The admission process begins when a prospective student seeks a recommendation to the program from his warden, chaplain or prison school principal. These students are recruited from among the prisons approved by the Michigan Department of Corrections. Applicants must have at least seven years left on their sentences to be able to complete the program, must have a high school diploma or a GED, and must have a record of good behavior. Notices of applications for the new cohort are distributed during the beginning of each calendar year.

The full application includes a series of written essays designed to assess an applicant’s intellectual and attitudinal readiness for college-level learning and the transformation it generates. Successful applicants are transferred to the Muskegon Correctional Facility during the spring or early summer to begin classes in July.

Prisoners interested in the Hope-Western Prison Education Program should communicate with their facility’s school principal, chaplain, or warden.

Admissions Process

  • January–February: Interested men notify warden, chaplain or principal
  • February–March: MDOC-approved individuals apply
  • April–May: Accepted students notified of admission
  • May–June: New students transferred to MCF
  • July: Begin classes


All HWPEP students participate in a traditional liberal arts education offered in the context of the historic Christian faith. The program lasts at least four calendar years and requires 126 credit-hours.

Students at Muskegon Correctional Facility follow the same program of general education as traditional students on the Holland campus, including:

  • Mathematics and Natural Science
  • Fine Arts
  • Humanities
  • Social Sciences

HWPEP students major in Faith, Leadership, and Service, a course of study that combines religion, ministry, leadership and social sciences. The major is designed to engender personal transformation and equip graduates to be of service to others in whatever communities of which they will be a part — including the prison community.


HWPEP emphasizes whole-person development, including intellectual, emotional, social and spiritual formation.
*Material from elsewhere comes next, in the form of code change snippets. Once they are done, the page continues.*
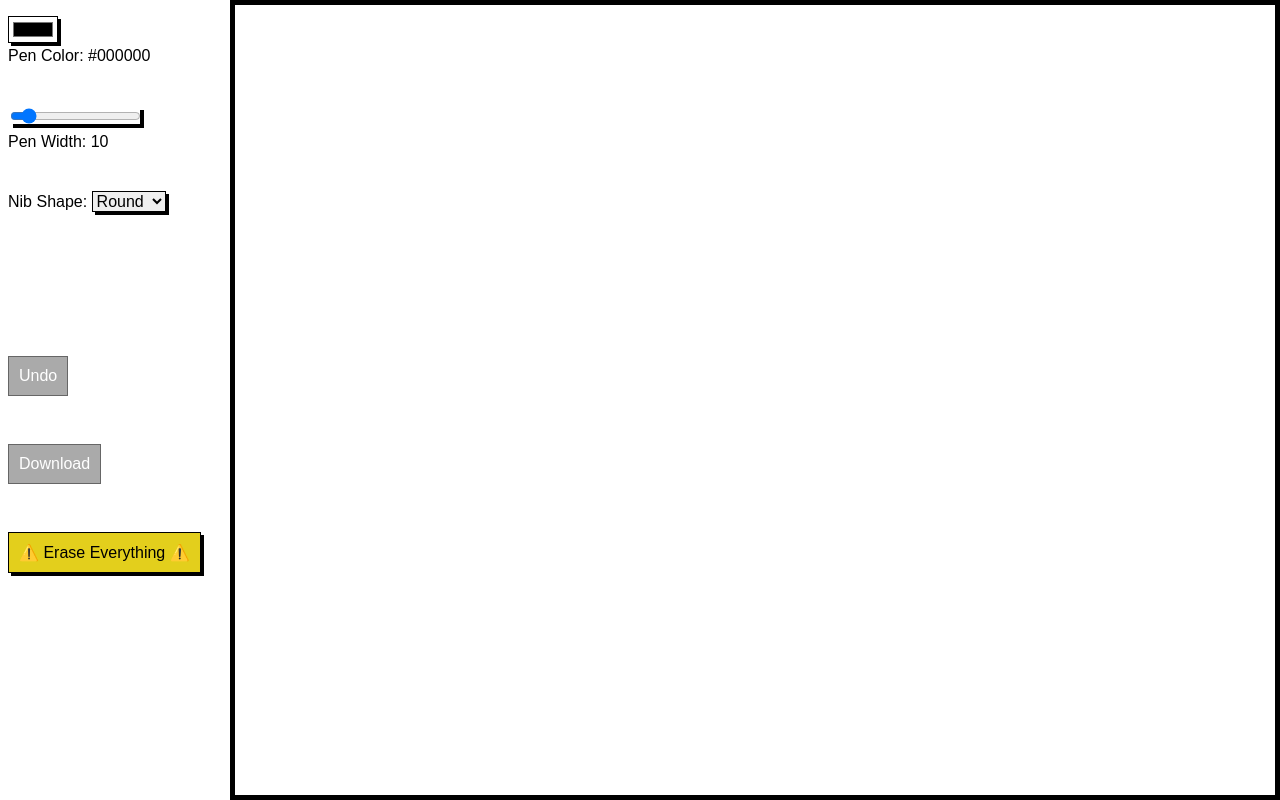
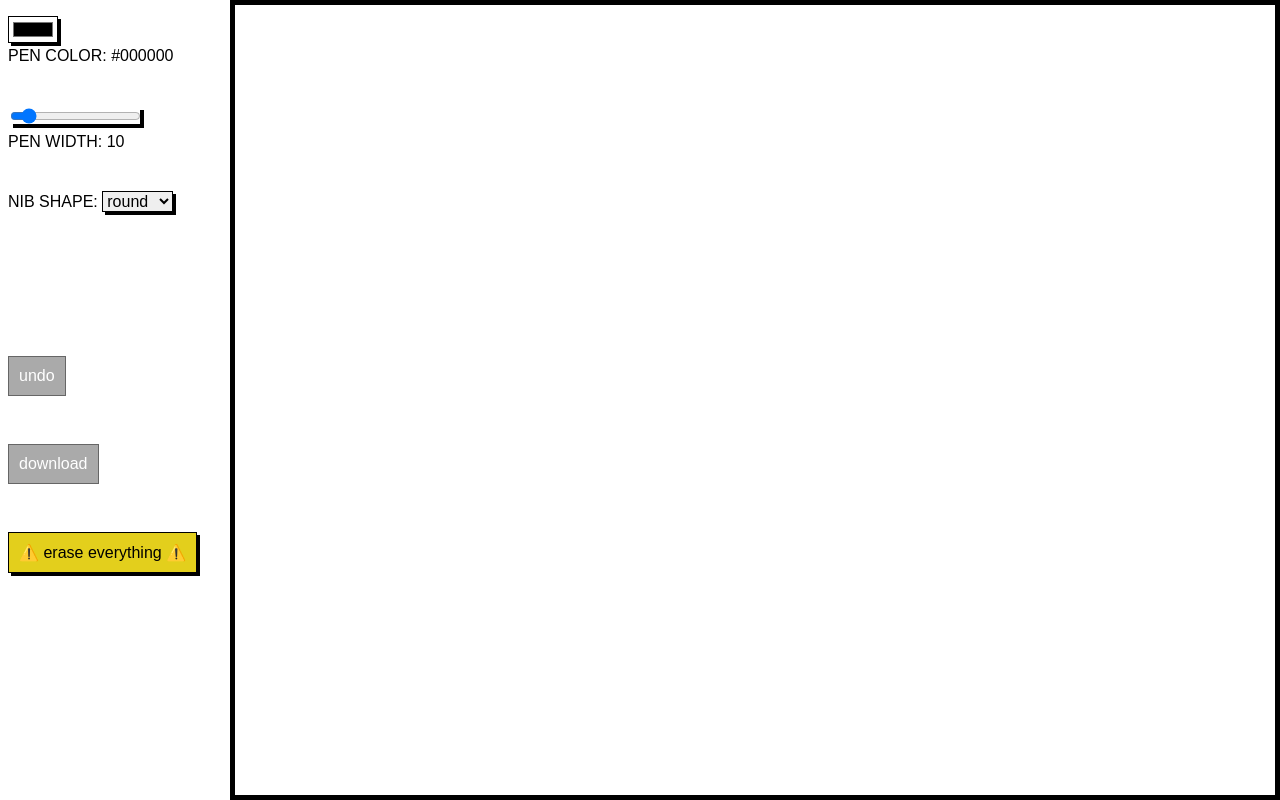
Before and after one commit to martyav/drawing-pad, a plain HTML site: page index.html in a window 1280 px wide. Drawn offline with Linux system fonts and the light colour scheme; a web font is replaced by a local one.

```diff
--- a/index.html
+++ b/index.html
@@ -24,19 +24,19 @@
                     <label for='width'></label>
                 </li>
                 <li>
-                    Nib Shape: <select name='nib'>
-                        <option value='round' selected>Round</option>
-                        <option value='square'>Square</option>
+                    nib shape: <select name='nib'>
+                        <option value='round' selected>round</option>
+                        <option value='square'>square</option>
                     </select>
                 </li>
                 <li>
-                    <button id = 'undo' disabled>Undo</button>
+                    <button id = 'undo' disabled>undo</button>
                 </li>
                 <li>
-                    <button id = 'download' type = 'submit' disabled>Download</button>
+                    <button id = 'download' type = 'submit' disabled>download</button>
                 </li>
                 <li>
-                    <button id = 'eraseAll'>⚠️ Erase Everything ⚠️</button>
+                    <button id = 'eraseAll'>⚠️ erase everything ⚠️</button>
                 </li>
             </ul>
         </div>
--- a/src/script.js
+++ b/src/script.js
@@ -119,11 +119,12 @@
     canvas.width = canvas.offsetWidth;
     canvas.height = canvas.offsetHeight;
 
+    context.fillStyle = "white";
+    context.fillRect(5, 5, (canvas.width - 10), (canvas.height - 10)); // off by 5 to preserve outline
+
     context.strokeStyle = document.body.style.getPropertyValue('--color');
     context.lineWidth = document.body.style.getPropertyValue('--width');
     context.lineCap = document.body.style.getPropertyValue('--nib');
-    context.fillStyle = "white";
-    context.fillRect(5, 5, (canvas.width - 10), (canvas.height - 10)); // off by 5 to preserve outline
 }
 
 function setLabels(colorLabel, strokeLabel) {
--- a/src/style.css
+++ b/src/style.css
@@ -15,6 +15,7 @@
     padding: 0;
     border: 0;
     font-family: 'Walter Turncoat', sans-serif;
+    text-transform: uppercase;
 }
 
 main {
```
Formational activities are intertwined with classroom learning.

Co-curricular formational activities help students process their learning and consider how it shapes and equips them for service to others.